_PROBLEM_. Return all lines below containing the word "itemize".

*** Opening of DATA FOR PROCESSING ***

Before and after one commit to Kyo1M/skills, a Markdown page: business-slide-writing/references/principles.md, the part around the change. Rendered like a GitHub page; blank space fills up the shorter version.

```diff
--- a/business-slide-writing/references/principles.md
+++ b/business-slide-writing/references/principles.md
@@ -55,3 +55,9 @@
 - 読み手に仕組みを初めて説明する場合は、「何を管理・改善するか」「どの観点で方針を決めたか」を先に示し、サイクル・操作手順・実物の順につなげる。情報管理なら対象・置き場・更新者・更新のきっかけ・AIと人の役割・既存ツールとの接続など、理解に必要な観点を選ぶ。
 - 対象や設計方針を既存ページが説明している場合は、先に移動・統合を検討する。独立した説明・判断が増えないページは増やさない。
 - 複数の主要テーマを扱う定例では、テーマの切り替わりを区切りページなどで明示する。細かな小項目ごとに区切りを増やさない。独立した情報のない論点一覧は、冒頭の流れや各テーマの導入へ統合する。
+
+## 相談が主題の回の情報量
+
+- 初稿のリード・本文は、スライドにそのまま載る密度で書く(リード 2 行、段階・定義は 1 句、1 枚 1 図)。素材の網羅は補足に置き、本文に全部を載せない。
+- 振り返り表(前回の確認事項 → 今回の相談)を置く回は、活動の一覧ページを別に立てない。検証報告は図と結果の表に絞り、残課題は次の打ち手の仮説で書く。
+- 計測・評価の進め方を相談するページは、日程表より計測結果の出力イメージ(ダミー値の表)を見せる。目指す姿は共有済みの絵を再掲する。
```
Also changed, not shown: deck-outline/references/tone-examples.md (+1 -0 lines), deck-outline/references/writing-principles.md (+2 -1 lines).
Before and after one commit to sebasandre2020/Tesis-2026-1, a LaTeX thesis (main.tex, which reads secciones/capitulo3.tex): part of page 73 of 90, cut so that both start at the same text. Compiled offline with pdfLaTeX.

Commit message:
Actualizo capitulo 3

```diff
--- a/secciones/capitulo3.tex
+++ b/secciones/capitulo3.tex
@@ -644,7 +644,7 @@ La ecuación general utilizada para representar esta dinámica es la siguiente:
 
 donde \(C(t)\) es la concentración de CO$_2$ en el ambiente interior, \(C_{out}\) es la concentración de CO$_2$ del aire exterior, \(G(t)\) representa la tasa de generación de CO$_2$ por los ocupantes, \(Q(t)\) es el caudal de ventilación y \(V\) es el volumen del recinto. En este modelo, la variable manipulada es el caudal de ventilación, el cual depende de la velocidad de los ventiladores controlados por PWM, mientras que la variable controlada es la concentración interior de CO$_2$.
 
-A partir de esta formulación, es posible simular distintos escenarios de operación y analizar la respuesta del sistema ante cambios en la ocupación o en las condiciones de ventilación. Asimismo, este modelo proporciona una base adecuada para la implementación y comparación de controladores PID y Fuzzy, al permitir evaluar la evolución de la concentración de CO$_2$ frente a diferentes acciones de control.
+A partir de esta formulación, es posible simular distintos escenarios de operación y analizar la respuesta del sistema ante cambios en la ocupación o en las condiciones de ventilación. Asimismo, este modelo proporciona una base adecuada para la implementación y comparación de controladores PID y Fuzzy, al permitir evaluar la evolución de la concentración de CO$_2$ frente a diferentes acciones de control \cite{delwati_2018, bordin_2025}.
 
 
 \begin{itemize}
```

*** Close of DATA FOR PROCESSING ***
*** Opening of DATA FOR PROCESSING ***

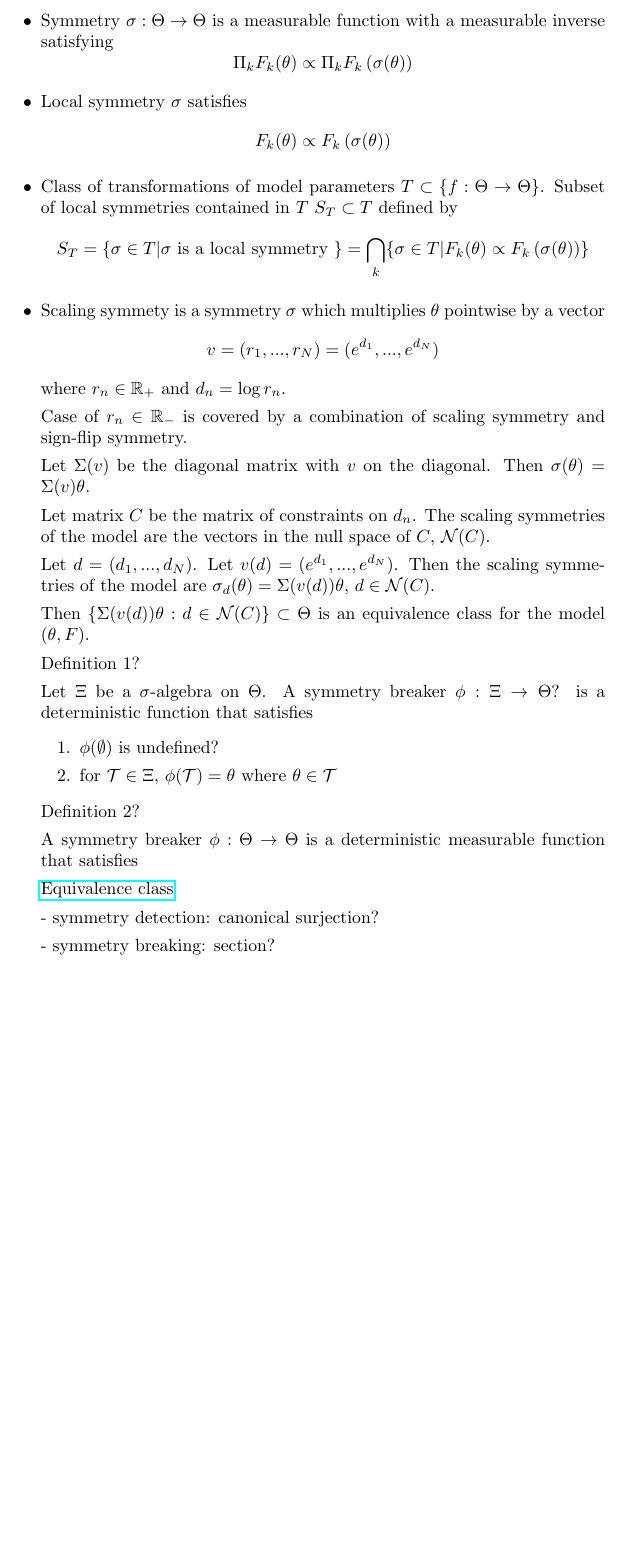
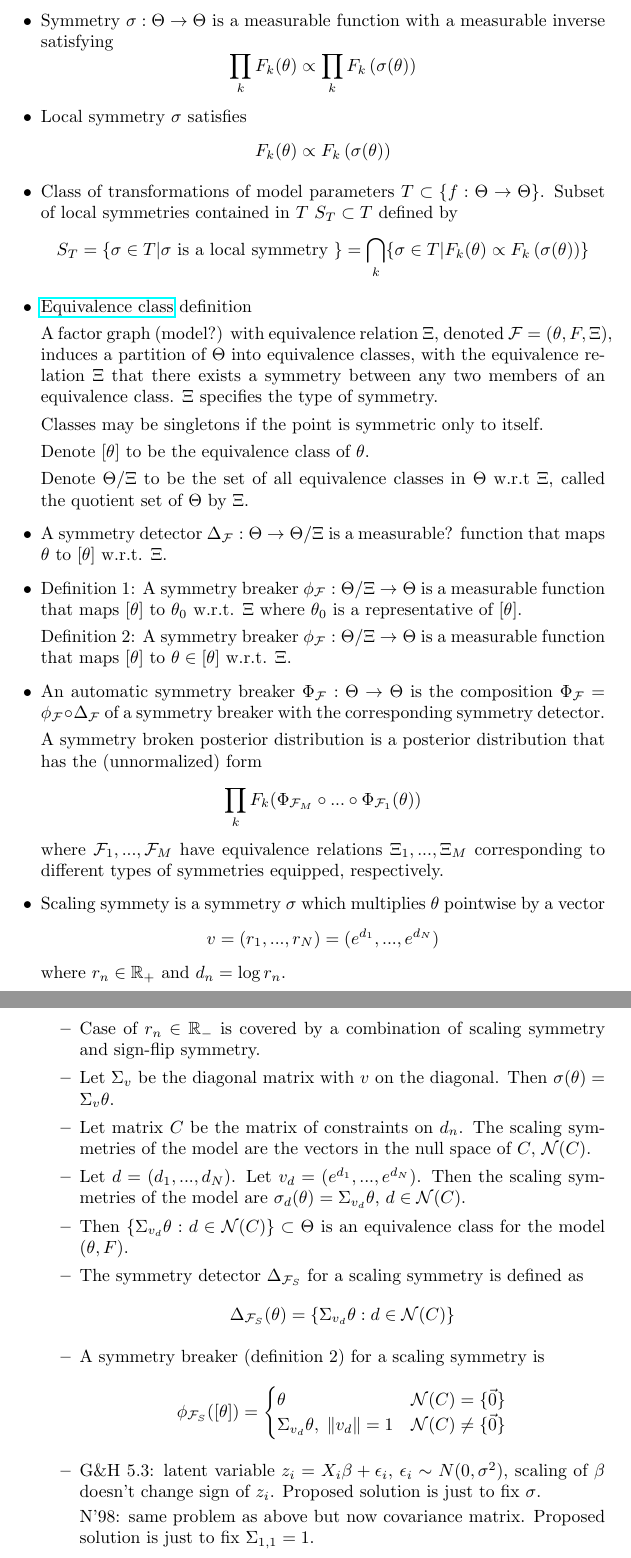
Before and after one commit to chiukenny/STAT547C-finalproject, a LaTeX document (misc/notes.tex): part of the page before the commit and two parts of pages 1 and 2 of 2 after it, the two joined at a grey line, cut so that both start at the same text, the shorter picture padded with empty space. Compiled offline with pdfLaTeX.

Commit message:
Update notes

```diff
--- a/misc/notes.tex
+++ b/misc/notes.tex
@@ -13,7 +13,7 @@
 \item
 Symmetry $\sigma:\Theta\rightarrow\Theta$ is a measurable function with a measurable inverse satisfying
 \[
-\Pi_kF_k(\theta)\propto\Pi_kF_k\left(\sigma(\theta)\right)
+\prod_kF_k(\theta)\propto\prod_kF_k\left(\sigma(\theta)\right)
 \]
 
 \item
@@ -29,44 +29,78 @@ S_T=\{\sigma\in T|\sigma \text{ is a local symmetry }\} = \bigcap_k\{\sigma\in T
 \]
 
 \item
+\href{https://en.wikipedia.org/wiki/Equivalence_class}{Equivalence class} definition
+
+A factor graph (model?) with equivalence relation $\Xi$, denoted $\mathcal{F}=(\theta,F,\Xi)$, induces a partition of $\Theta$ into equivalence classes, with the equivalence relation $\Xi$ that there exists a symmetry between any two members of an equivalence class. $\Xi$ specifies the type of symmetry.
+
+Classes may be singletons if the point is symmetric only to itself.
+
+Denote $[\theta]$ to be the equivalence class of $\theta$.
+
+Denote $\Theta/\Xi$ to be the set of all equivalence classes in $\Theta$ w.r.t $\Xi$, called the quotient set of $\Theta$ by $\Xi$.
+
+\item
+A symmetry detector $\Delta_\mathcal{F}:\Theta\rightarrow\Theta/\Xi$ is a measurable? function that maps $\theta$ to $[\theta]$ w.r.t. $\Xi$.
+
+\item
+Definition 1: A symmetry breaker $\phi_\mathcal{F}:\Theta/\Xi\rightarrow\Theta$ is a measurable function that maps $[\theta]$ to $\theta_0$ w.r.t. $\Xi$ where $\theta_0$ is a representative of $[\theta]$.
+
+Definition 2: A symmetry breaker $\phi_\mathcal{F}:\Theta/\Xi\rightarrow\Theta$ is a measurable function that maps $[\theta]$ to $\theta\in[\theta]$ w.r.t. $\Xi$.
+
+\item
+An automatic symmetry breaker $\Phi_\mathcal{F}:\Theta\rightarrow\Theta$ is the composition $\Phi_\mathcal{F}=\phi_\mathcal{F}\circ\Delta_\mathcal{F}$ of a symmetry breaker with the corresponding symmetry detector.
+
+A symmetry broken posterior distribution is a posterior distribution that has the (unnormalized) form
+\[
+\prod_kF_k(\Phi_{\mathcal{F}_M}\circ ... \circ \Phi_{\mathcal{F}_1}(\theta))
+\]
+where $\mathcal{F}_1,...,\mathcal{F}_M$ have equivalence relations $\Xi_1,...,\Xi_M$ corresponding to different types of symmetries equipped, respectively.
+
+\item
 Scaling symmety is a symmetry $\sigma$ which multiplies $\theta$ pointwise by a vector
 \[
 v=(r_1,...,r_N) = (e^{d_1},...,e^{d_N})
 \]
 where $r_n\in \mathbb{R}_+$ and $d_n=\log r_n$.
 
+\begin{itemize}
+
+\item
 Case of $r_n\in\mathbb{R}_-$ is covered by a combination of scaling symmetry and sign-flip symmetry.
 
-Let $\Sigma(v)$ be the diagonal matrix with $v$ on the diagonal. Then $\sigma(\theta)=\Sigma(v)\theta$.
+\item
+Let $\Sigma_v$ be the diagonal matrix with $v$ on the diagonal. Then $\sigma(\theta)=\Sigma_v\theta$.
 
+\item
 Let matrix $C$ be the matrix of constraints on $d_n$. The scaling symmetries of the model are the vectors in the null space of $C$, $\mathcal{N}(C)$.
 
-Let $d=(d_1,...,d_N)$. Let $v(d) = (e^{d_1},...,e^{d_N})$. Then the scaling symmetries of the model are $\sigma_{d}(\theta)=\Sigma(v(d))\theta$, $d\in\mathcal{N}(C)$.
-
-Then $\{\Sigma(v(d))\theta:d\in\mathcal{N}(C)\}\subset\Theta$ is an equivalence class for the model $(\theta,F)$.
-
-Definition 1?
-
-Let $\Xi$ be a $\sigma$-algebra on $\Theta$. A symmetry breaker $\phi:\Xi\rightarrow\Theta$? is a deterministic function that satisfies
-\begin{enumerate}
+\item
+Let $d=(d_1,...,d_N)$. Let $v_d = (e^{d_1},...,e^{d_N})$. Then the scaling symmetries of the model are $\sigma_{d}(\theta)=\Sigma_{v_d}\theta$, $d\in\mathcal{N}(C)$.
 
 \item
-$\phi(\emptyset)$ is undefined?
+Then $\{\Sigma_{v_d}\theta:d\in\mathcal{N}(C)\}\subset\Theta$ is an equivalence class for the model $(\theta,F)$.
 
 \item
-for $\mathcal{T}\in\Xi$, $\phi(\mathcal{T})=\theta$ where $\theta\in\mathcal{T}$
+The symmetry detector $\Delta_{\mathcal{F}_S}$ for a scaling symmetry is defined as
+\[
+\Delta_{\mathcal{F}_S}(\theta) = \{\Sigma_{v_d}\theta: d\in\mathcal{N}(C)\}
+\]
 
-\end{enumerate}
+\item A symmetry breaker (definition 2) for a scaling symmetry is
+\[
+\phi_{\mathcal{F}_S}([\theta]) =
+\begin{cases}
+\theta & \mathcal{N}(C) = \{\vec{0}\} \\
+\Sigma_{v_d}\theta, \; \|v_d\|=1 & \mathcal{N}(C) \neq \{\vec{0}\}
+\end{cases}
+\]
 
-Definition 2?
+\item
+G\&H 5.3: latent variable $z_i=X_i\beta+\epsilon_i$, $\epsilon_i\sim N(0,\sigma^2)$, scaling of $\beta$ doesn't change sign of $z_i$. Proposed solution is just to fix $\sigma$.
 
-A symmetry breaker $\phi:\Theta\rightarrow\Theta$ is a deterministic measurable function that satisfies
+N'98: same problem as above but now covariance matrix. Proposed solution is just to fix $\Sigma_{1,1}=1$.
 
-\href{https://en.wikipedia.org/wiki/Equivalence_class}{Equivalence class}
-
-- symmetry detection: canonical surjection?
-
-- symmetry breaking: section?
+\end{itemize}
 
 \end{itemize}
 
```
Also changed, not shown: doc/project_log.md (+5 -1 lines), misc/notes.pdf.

*** Close of DATA FOR PROCESSING ***

_FINISHED EXERCISE_.
 \begin{itemize}
+\begin{itemize}
+\end{itemize}
 \end{itemize}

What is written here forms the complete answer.